The other day, on that super-safe new dual-carraigeeway that drops from what was once the romantic Dartford Bridge Flats to Blackwater in Surrey, we noticed that a “50” sign was displayed, naked if ashamed, on a week-day morning amidst the derestriction signs—sure indication that Britain is suffering a severe attack of signitis.

“40” signs are spreading and an economy of posts on which to support these and other speed-limit signs sometimes results in droll proximity of “40s” and “50s” and of “30s” and so on—which town or county holds the shortest piece of derestricted road?

Not all these signs have Whitehall origins. There was the huge “30” board displayed on A30 near Sutton Scotney some time ago because they had strewn the surface with loose chippings —-what a way to treat the tax-paying motorist in AD 1960! And on the Bath road where it is being widened, some clown has erected giant notices proclaiming that modern motor vehicles must reduce their headlong pace to—you may find it hard to credit —5 mph! To respect this notice, which you can hardly plead you didn’t see, because it is gigantic, is to have heavy lorries leaning on your back bumper to emphasise that the drivers of these juggernauts regard you as a law-abiding sap.  Did the person who was permitted to spend our money erecting these silly signs try driving at 5mph? If he had he must surely have accepted that 30mph would have been safe round this open, if elevated, bend.

But there you are, we live in an age of signitis. It costs money, it distracts drivers, it brings frquently unwarrented summonses, but unless motorists and their semi-dormant organisations protest, and protest violently, it will spead to the detrement of the countryside and the pleasure to be derived from driving.

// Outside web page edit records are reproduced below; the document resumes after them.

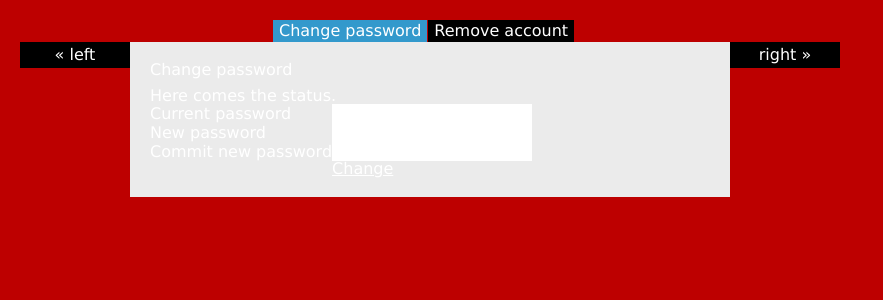
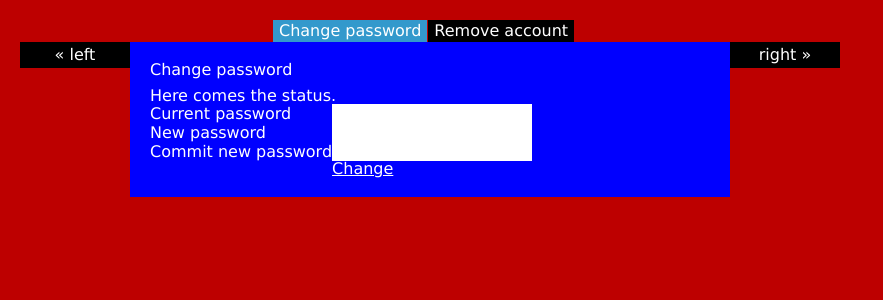
Before and after one commit to kebaparis/kebaparis, a PHP site: page /dev/usrcntrl.php in a window 1280 px wide. Shown: the top 300 px of the page, without its empty margins (0-883 px from the left). Run offline with PHP 8.4, Linux system fonts and the light colour scheme.

Commit message:
stlyle for user panel

```diff
--- a/www/css/coda-slider-2.0.css
+++ b/www/css/coda-slider-2.0.css
@@ -13,7 +13,7 @@
 /* Most common stuff you'll need to change */
 
 	.coda-slider-wrapper { padding: 20px 0 }
-	.coda-slider { background: #ebebeb }
+	.coda-slider { background: blue; }
 
 	/* Use this to keep the slider content contained in a box even when JavaScript is disabled */
 	.coda-slider-no-js .coda-slider { height: 200px; overflow: auto !important; padding-right: 20px }
```
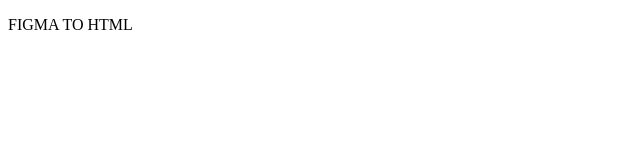
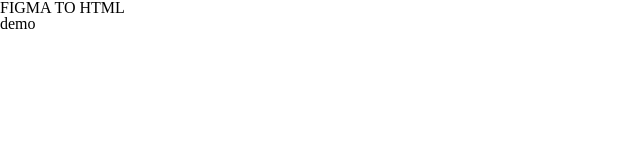
Before and after one commit to Vinhn1/FIGMA, a plain HTML site: page index.html in a window 1280 px wide. Shown: the whole page, without its empty margins (0-640 px from the left). Drawn offline with Linux system fonts and the light colour scheme.

Commit message:
phần base dự án

```diff
--- /dev/null
+++ b/assets/css/reset.css
@@ -0,0 +1,48 @@
+/* http://meyerweb.com/eric/tools/css/reset/
+   v2.0 | 20110126
+   License: none (public domain)
+*/
+
+html, body, div, span, applet, object, iframe,
+h1, h2, h3, h4, h5, h6, p, blockquote, pre,
+a, abbr, acronym, address, big, cite, code,
+del, dfn, em, img, ins, kbd, q, s, samp,
+small, strike, strong, sub, sup, tt, var,
+b, u, i, center,
+dl, dt, dd, ol, ul, li,
+fieldset, form, label, legend,
+table, caption, tbody, tfoot, thead, tr, th, td,
+article, aside, canvas, details, embed,
+figure, figcaption, footer, header, hgroup,
+menu, nav, output, ruby, section, summary,
+time, mark, audio, video {
+	margin: 0;
+	padding: 0;
+	border: 0;
+	font-size: 100%;
+	font: inherit;
+	vertical-align: baseline;
+}
+/* HTML5 display-role reset for older browsers */
+article, aside, details, figcaption, figure,
+footer, header, hgroup, menu, nav, section {
+	display: block;
+}
+body {
+	line-height: 1;
+}
+ol, ul {
+	list-style: none;
+}
+blockquote, q {
+	quotes: none;
+}
+blockquote:before, blockquote:after,
+q:before, q:after {
+	content: '';
+	content: none;
+}
+table {
+	border-collapse: collapse;
+	border-spacing: 0;
+}
--- /dev/null
+++ b/assets/css/style.css
@@ -0,0 +1,11 @@
+*{
+    box-sizing: border-box;
+}
+
+html{
+    font-size: 62.5%;
+}
+
+body{
+    font-size: 1.6rem;
+}
--- a/index.html
+++ b/index.html
@@ -3,9 +3,14 @@
 <head>
     <meta charset="UTF-8">
     <meta name="viewport" content="width=device-width, initial-scale=1.0">
+    <!-- reset css -->
+    <link rel="stylesheet" href="./assets/css/reset.css">
+    <!-- style -->
+    <link rel="stylesheet" href="./assets/css/style.css">
     <title>FIGMA TO HTML </title>
 </head>
 <body>
     <p>FIGMA TO HTML</p>
+    <h2>demo</h2>
 </body>
 </html>
```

It is as illogical as testing 10 year old vehicles while letting rusty old bicycles,ragged, water-dripping contractors’ lorries go free. But then the M of T is not always logical. Take for one example the enormous and elaborate “Clearways” boards on the A30 near Egham, they cover a mere 23 miles of road, yet are prolific in quantity, even to the final “Clearways” notice within yards of a “Clearways cancelled” sign. And within yards of the opening of this particular clearway you will find a ‘bus stop with no pull-in provided. Another where the omnibuses are allowed to stop again on the roadway, on a bend … Presumably it would he too logical to require all main roads to be treated as clearways for their entire length …

Are ten-year-olds dangerous?

Considerable interest has arisen over figures published in Motor Sport last month in an Editorial which suggested that the forthcoming compulsory tests of cars made prior to 1950 may prove to have very little bearing on increasing road safety, especially when they are to be undertaken by private garages. We drew attention to the fect that in 1958, in which the 237,265 accidents in which the 7,490,000 vehicles in use were involved, Police analysis showed that a mere 7,481 were attributable to defects. I t now transpires that of these defective vehicles, only 2,033 were cars, pedal cycles contributing to 1,892 of these accidents. How therefore can the Minister of Transport leave bicycles out of his elaborate testing scheme ?

The Police analysis showed that of these car defects, tyres and wheels numbered 675, bad brakes 417, and worn-out steering 321. Police patrols can very easily spot defective tyres and wheels, so it looks as if the elaborate garage-tests are being instituted mainly to eliminate defests, which on the last official count count applied to 739 out of 7,490,000 vehicles, and that bicycles (and those tatty contractors’ lorries) be immune.

Incidently will the Labour Party fight the scheme when it realises how many workers rely on pre-1950 cars to get to and from work, and that conscientiously maintained cars will of 15s per annum merely to prove themselves roadworthy?